— What to work on —
Select all lines holding the word "CSYNC" from the entries that follow.

— Source information —

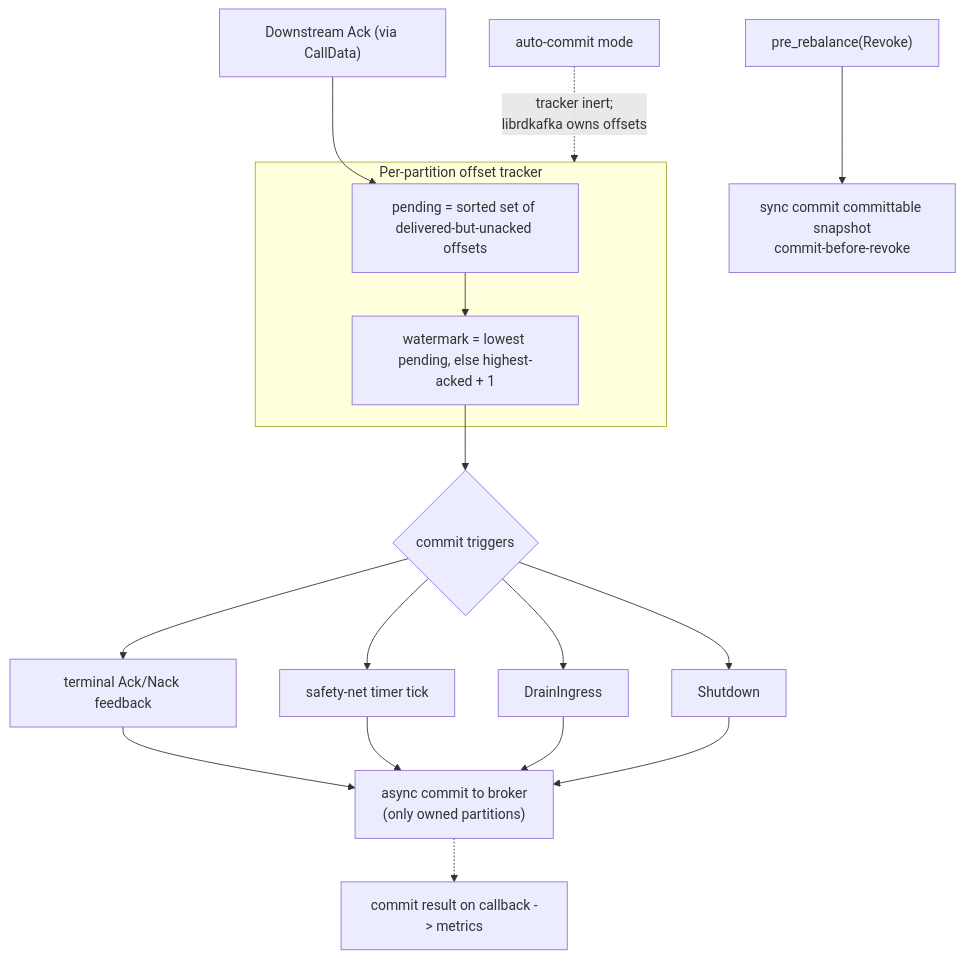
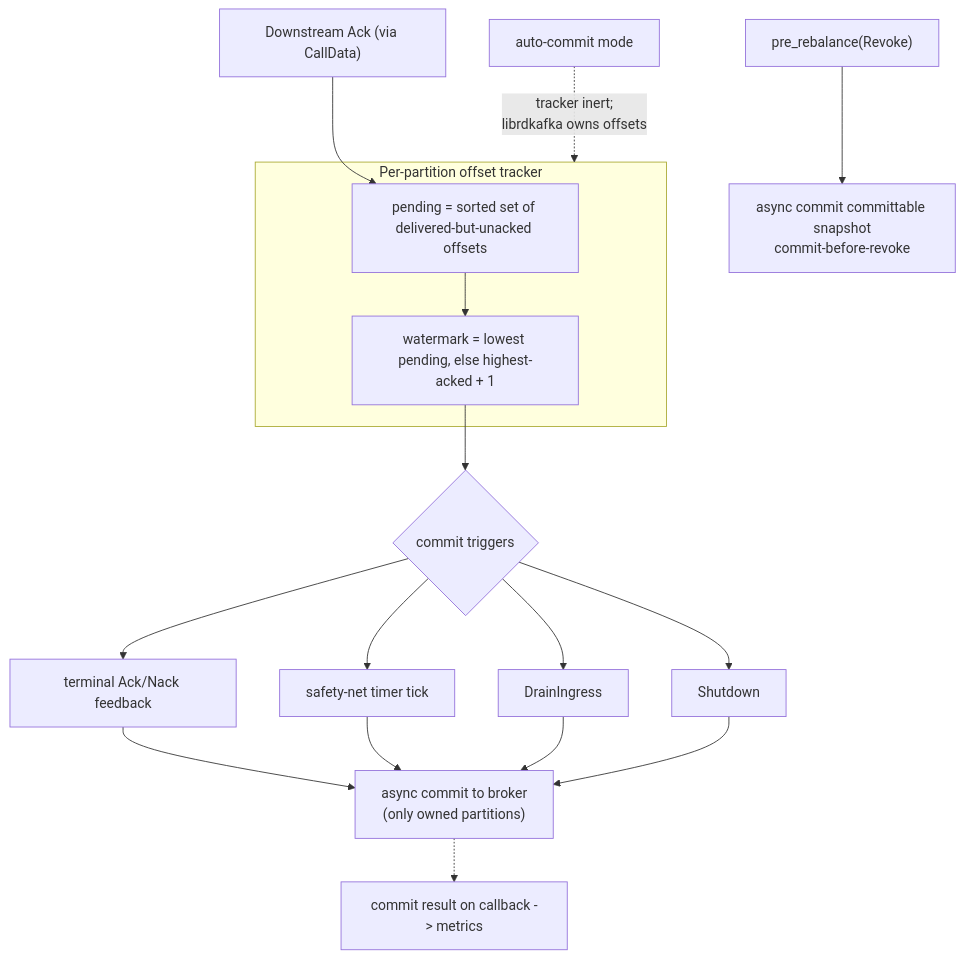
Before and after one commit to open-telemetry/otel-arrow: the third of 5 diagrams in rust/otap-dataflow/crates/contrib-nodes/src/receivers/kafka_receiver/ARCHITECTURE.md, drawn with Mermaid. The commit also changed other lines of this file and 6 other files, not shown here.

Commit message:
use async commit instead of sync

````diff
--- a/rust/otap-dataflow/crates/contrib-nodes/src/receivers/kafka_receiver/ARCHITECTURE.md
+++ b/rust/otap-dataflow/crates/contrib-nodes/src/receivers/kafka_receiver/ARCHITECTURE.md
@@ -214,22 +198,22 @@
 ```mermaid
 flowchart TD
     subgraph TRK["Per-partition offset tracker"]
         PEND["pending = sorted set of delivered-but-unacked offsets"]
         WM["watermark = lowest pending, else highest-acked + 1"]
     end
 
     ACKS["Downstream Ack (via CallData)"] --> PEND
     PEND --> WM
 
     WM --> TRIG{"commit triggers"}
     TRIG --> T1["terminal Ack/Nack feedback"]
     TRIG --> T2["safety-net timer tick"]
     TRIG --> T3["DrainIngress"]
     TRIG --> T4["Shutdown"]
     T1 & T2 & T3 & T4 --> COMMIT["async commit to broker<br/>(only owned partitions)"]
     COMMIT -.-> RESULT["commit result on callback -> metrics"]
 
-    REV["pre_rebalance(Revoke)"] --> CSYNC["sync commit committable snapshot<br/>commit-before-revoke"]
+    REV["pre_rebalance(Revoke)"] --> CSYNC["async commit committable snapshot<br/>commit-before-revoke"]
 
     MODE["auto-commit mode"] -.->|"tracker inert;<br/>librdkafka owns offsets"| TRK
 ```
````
...
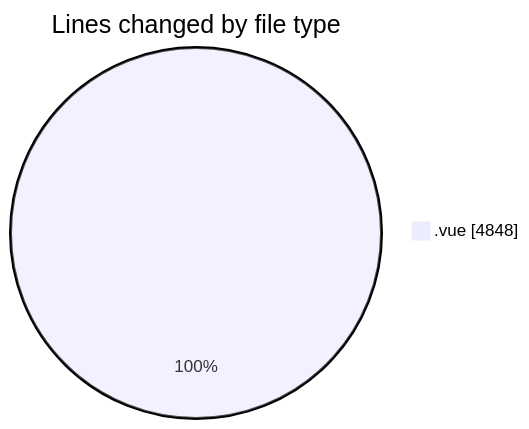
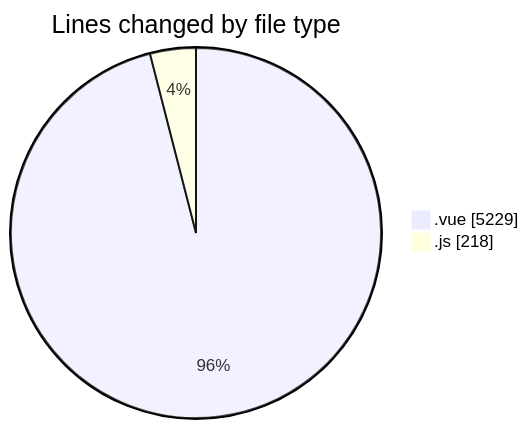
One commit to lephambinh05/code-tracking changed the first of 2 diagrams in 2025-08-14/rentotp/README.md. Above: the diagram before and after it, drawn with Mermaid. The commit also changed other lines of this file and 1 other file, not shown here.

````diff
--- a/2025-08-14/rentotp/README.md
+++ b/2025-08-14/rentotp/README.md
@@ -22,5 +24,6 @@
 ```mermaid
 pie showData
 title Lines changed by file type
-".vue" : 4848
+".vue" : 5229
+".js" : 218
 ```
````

— Result of the task —
-    REV["pre_rebalance(Revoke)"] --> CSYNC["sync commit committable snapshot<br/>commit-before-revoke"]
+    REV["pre_rebalance(Revoke)"] --> CSYNC["async commit committable snapshot<br/>commit-before-revoke"]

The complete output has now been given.